- As the title implies, Jack London's 1908 short story contains within its narrative a literal set of sequential directions on how "To Build a Fire." London extends this sequential conceit to his fatidic vision of the universe. Unlike the dog in the story, who can rely on its pure-bred arctic instinct as it navigates through the dangerous tundra, the anonymous man possesses a duller, myopic instinct which is unable foresee the consequentiality of the environment. This instinctual flaw in mankind (relative to that of a husky) is a given, but the man fails to compensate by integrating intellectuality into his journey....   [tags: London To Build a Fire Essays]

Research Papers
2560 words (7.3 pages)

The Main Theme Presented Within Jack London's Text To Build a Fire Essay

- “It was a clear day, and yet there seemed an intangible pall over the face of things, a subtle gloom that made the day dark, and that was due to the absence of sun.” (Fire, 597) There was a time before humans experienced consciousness on this earth, and there will, without a doubt, be a time after. Even after humanity has long passed, the world will not cease its spinning. Some individuals like to look around and think that nature responds to the existence of humanity, however, upon further investigation you constantly see small structures being enveloped by foliage....   [tags: literary analysis]

Research Papers
998 words (2.9 pages)

Stephen Crane's The Open Boat and Jack London's To Build A Fire Essay

- Stephen Crane's The Open Boat and Jack London's To Build A Fire Stephen Crane’s short story, “The Open Boat” speaks directly to Jack London’s own story, “To Build A Fire” in their applications of naturalism and views on humanity. Both writers are pessimistic in their views of humanity and are acutely aware of the natural world. The representations of their characters show humans who believe that they are strong and can ably survive, but these characters many times overestimate themselves which can lead to an understanding of their own mortality as they face down death....   [tags: Literacy Analysis ]

Research Papers
2312 words (6.6 pages)

Related Searches

..So it made no effort to communicate its apprehension to the man". The end result of the man's lack of imagination, poor judgment, and failure to become familiar with his surroundings is the forfeiture of his life to hypothermia.

Works Cited

Widdicombe, Jill. "An overview of "To Build a Fire." Exploring Short Stories. Gale Research 1998. GALILEO. http://infotrac.galegroup.com

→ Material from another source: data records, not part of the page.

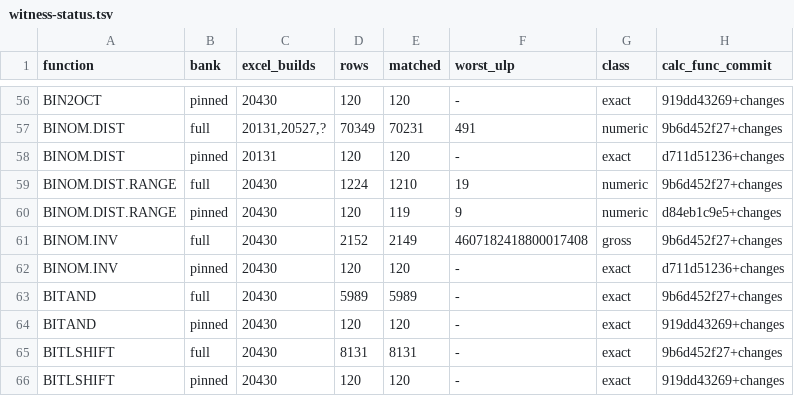
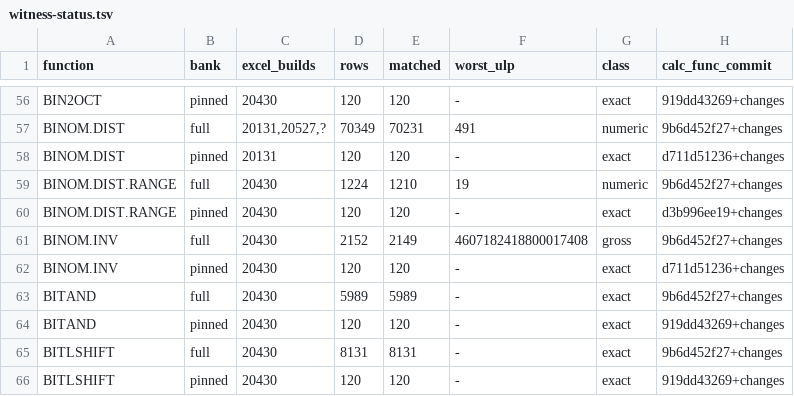
Before and after one commit to DnaCalc/DnaCalc, a TSV file: crates/calc-func/witness-status.tsv, drawn as a sheet; only a part is shown, gaps mark what is left out.

```diff
--- a/crates/calc-func/witness-status.tsv
+++ b/crates/calc-func/witness-status.tsv
@@ -59,3 +59,3 @@ BINOM.DIST	pinned	20131	120	120	-	exact	d711d51236+changes
 BINOM.DIST.RANGE	full	20430	1224	1210	19	numeric	9b6d452f27+changes
-BINOM.DIST.RANGE	pinned	20430	120	119	9	numeric	d84eb1c9e5+changes
+BINOM.DIST.RANGE	pinned	20430	120	120	-	exact	d3b996ee19+changes
 BINOM.INV	full	20430	2152	2149	4607182418800017408	gross	9b6d452f27+changes
```
Also changed, not shown: 2 other files.
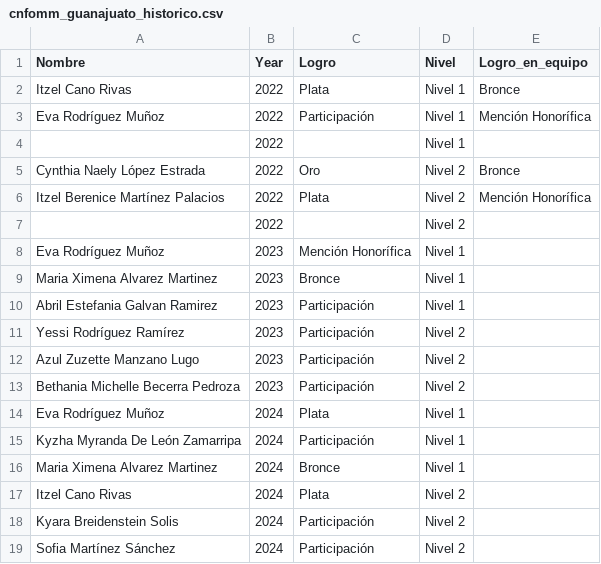
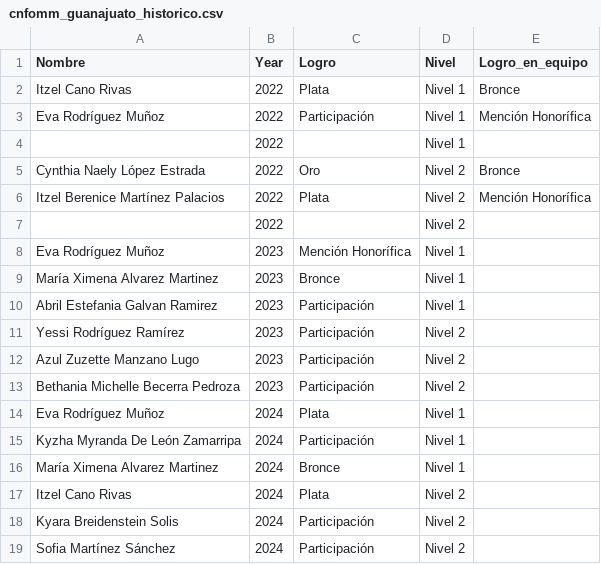
Before and after one commit to Afostyrio/BibliotecaVirtual, a CSV file: _data/cnfomm_guanajuato_historico.csv, drawn as a sheet.

Commit message:
Somos Guanajuato
Sólo tuve que unificar las bases de datos, inventar un script que transformara todo en un zsh: command yaml not found y asignar una página. Todos están aquí.

```diff
--- a/_data/cnfomm_guanajuato_historico.csv
+++ b/_data/cnfomm_guanajuato_historico.csv
@@ -8,3 +8,3 @@ Itzel Berenice Martínez Palacios,2022,Plata,Nivel 2,Mención Honorífica
 Eva Rodríguez Muñoz,2023,Mención Honorífica,Nivel 1,
-Maria Ximena Alvarez Martinez,2023,Bronce,Nivel 1,
+María Ximena Alvarez Martinez,2023,Bronce,Nivel 1,
 Abril Estefania Galvan Ramirez,2023,Participación,Nivel 1,
@@ -15,3 +15,3 @@ Eva Rodríguez Muñoz,2024,Plata,Nivel 1,
 Kyzha Myranda De León Zamarripa,2024,Participación,Nivel 1,
-Maria Ximena Alvarez Martinez,2024,Bronce,Nivel 1,
+María Ximena Alvarez Martinez,2024,Bronce,Nivel 1,
 Itzel Cano Rivas,2024,Plata,Nivel 2,
```
Also changed, not shown: 5 other files.
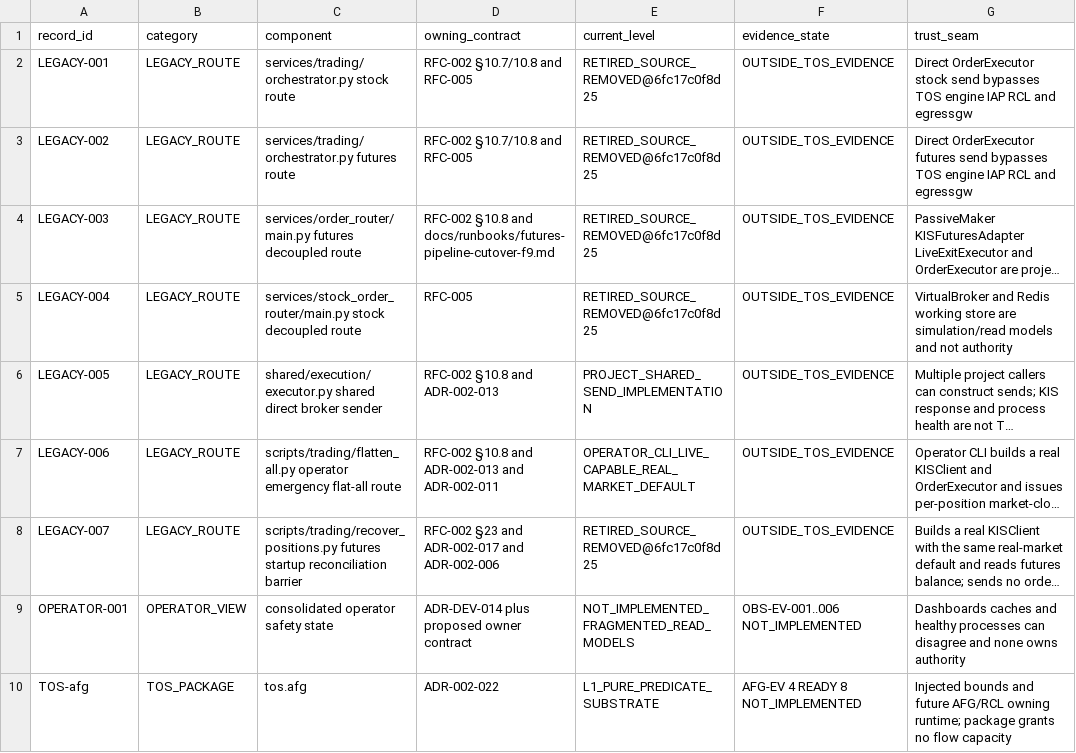
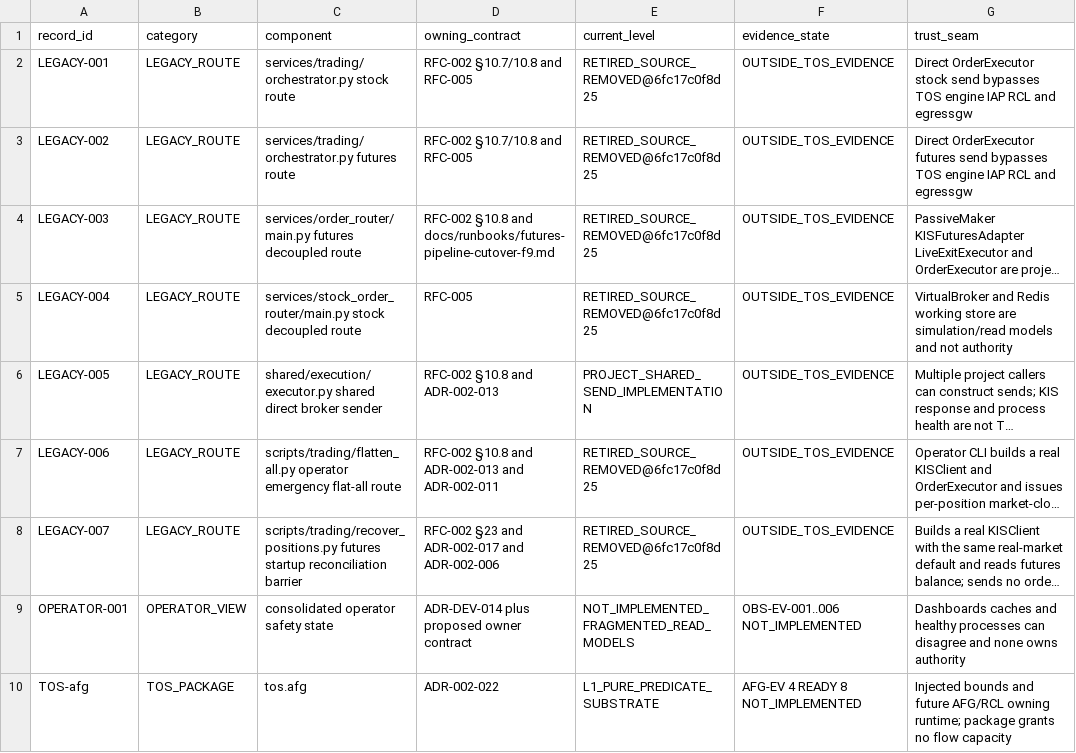
Before and after one commit to kakao-harris-lee/kis_unified_sts, a CSV file: tos-spec/src/MIGRATION-CONFORMANCE-REGISTER.csv, drawn as a sheet; only a part is shown; long unchanged cells end in …; the diff names each change by its address in the sheet, - before the commit and + after, or states it on an @@ line.

```diff
--- a/tos-spec/src/MIGRATION-CONFORMANCE-REGISTER.csv
+++ b/tos-spec/src/MIGRATION-CONFORMANCE-REGISTER.csv
-E7 (current_level): OPERATOR_CLI_LIVE_CAPABLE_REAL_MARKET_DEFAULT
+E7 (current_level): RETIRED_SOURCE_REMOVED@6fc17c0f8d25
```
Also changed, not shown: 1 other file.
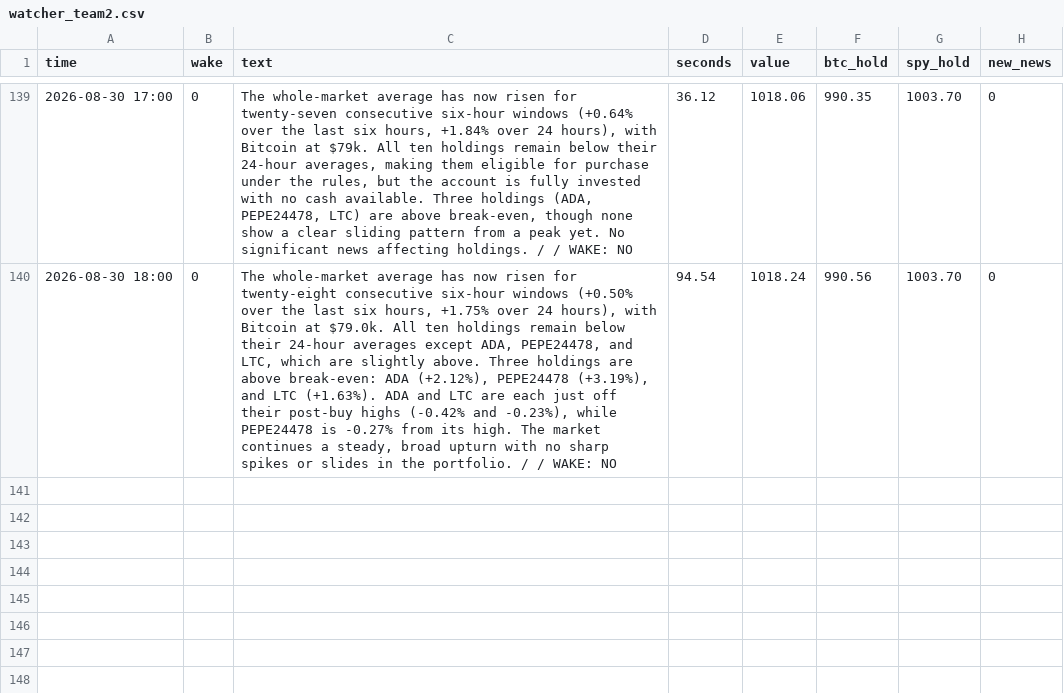
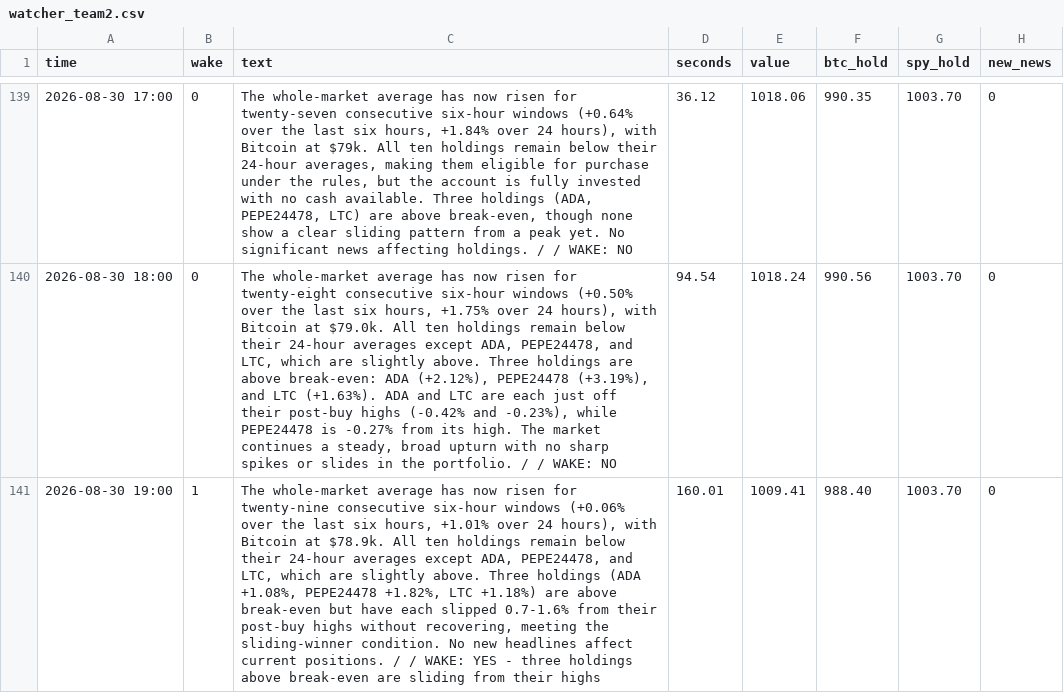
Before and after one commit to osofat100-cmyk/Machine-, a CSV file: mixed/watcher_team2.csv, drawn as a sheet; only a part is shown, gaps mark what is left out; the diff names each change by its address in the sheet, - before the commit and + after, or states it on an @@ line.

```diff
--- a/mixed/watcher_team2.csv
+++ b/mixed/watcher_team2.csv
+row 141: 2026-08-30 19:00 | 1 | The whole-market average has now risen for twenty-nine consecutive six-hour windows (+0.06% over the last six hours, +1.01% over 24 hours), with Bitcoin at $78.9k. All ten holdings remain below their 24-hour averages except ADA, PEPE24478, and LTC, which are slightly above. Three holdings (ADA +1.08%, PEPE24478 +1.82%, LTC +1.18%) are above break-even but have each slipped 0.7-1.6% from their post-buy highs without recovering, meeting the sliding-winner condition. No new headlines affect current positions. / / WAKE: YES - three holdings above break-even are sliding from their highs | 160.01 | 1009.41 | 988.40 | 1003.70 | 0
```
Also changed, not shown: mixed/watcher_team1.csv.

London, Jack. "To Build a Fire." Reading and Writing about Literature. Phillip Sipiora. New Jersey: Pearson Education, 2002. 149-158.
Return to 123HelpMe.com